Most current educational discourse centers around fears of college indoctrination. As we struggle with how much ideology those in higher education impress on students, there’s a movement to hook children far earlier than one would expect. In at least one New York preschool, the curriculum includes discussions on gender fluidity and sexuality.
In an e-mail to parents and caregivers on Jan. 16, teacher Rosy Clark lays out lessons based on the Black Lives Matter Week of Action for a pre-kindergarten class at PS 58, located in well-regarded District 15 in Carroll Gardens.
The email* from Ms. Clark** outlines the way she plans to introduce the “Thirteen Principles” of the Black Lives Matter movement in her classroom. While police brutality and current events are off the table, transgender and queer affirmation are completely appropriate for developing minds.
Principle No. 6: “Transgender Affirming,’’ Clark writes. “Everybody has the right to choose their own gender by listening to their own heart and mind. Everyone gets to choose if they are a boy or a girl or both or neither or something else, and no one gets to choose for them.”
And. No. 7: “Queer Affirming.’’ The principle here is that “everybody has the right to choose who [sic] they love and the kind of family they want by listening to their own heart and mind.’’
Creating lessons on respecting boundaries and appreciating science is one thing, and certainly appropriate for young minds. It’s mind boggling to think introducing transgender rights to children just beginning to understand their bodies and biological differences is acceptable at such a formative age.
Worse yet is the concept of the invisible oppressor, or in Ms. Clark’s words, Principle 12.
“There are some people who think that women are less important than men,’’ the teacher writes. “We know that all people are important and have the right to be safe and talk about their feelings.’’
The teacher fails to identify these phantom fiends who devalue females, or “Black Women,’’ injecting division and suspicion toward pre-kindergarteners along gender lines, as well as racial ones.
Giving Ms. Clark some credit, a few of the principles are certainly laudable lessons for young minds: empathy, loving engagement, and diversity.

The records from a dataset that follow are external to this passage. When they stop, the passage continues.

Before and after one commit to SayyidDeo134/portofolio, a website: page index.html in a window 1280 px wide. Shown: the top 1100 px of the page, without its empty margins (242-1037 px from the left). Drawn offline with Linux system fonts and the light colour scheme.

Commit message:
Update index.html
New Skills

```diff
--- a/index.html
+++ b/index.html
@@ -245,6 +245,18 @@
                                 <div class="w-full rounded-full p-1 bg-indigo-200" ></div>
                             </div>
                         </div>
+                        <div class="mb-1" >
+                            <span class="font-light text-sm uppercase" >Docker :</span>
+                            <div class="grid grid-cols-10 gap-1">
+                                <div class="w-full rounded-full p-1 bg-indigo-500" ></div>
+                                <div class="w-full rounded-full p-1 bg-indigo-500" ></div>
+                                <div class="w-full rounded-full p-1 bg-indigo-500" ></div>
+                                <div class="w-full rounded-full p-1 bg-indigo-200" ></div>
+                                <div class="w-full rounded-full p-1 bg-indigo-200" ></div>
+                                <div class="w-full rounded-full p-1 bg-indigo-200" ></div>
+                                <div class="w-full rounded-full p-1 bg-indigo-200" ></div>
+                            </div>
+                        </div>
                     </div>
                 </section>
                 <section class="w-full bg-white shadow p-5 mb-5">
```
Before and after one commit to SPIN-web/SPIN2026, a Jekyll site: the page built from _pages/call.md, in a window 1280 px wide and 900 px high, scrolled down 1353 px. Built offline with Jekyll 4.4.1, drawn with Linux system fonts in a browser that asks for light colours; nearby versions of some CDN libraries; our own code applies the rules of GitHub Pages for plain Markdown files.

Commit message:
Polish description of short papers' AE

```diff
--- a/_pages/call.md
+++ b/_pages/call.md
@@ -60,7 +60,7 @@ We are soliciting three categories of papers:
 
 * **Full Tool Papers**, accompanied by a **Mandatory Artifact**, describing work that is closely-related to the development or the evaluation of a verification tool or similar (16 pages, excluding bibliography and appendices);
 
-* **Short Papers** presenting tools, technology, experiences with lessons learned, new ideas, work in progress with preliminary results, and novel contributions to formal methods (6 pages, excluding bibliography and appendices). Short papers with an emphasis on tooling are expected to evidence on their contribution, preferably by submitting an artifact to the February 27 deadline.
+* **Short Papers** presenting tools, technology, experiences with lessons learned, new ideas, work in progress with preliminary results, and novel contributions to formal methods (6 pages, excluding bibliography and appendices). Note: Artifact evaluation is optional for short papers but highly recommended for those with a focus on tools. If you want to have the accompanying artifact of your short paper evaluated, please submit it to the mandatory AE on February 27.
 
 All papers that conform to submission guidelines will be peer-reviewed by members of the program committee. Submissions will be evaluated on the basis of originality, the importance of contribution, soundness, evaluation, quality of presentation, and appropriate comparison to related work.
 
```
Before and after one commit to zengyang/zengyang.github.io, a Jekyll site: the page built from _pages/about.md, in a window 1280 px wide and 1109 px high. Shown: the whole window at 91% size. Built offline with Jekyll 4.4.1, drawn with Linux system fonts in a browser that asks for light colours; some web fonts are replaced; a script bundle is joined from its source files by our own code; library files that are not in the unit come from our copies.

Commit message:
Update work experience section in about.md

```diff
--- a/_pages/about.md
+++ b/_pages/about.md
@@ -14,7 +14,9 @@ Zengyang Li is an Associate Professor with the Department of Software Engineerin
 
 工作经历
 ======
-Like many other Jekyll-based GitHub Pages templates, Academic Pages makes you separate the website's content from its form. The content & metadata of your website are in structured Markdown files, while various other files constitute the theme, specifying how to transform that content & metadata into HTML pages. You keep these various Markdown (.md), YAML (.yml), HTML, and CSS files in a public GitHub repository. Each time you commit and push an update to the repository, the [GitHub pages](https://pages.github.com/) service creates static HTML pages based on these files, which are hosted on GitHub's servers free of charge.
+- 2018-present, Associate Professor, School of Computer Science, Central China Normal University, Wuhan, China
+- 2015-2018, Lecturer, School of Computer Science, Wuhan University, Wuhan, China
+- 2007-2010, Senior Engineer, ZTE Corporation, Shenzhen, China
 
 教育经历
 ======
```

Kids should start with a love for everyone in their hearts, no matter what, and teachers impressing these lessons on children are cementing building blocks for better, more engaged students in later years.
On the other hand, is it really appropriate to tell Johnny and Katie at four and five years old they’re assigned to roles of oppressor or oppressed before they even have a fully-formed idea of who they are as a person?
At least one parent attempted to express his dissatisfaction with Ms. Clark’s desire to impress her activist ideology on students. He emailed Ms. Clark and the principal, Katie Dello Stritto, with three simple requests:
- Don’t say “Black Lives Matter” in a preschool classroom.
- Don’t teach my child she can choose whatever gender she likes.
- No discussions of terminology or sexuality.
Both responded in tepid fashion. Ms. Clark defended her curriculum by repeating the same platitudes in her initial email to parents with additional appeals to making the classroom a safe space. Principal Dello Stritto defended Ms. Clark, claiming her curriculum was in line with “Chancellor’s Regulations.”
The concerned parent is currently seeking other educational options for his children.
Black Lives Matter’s “Thirteen Principles” are certainly worth discussion. Raising those issues in class before a child can count to one hundred is a seriously questionable decision for any educator, no matter how woke one wishes their pupils become. Doing so in a public school setting will only ignite the passions of detractors and divert attention from the good work most teachers do each day.
*A copy of the email was provided to me by the concerned parent mentioned in this post, who asked to remain anonymous.
**From my understanding and the Post article, Ms. Clark identifies as a white cisgender female.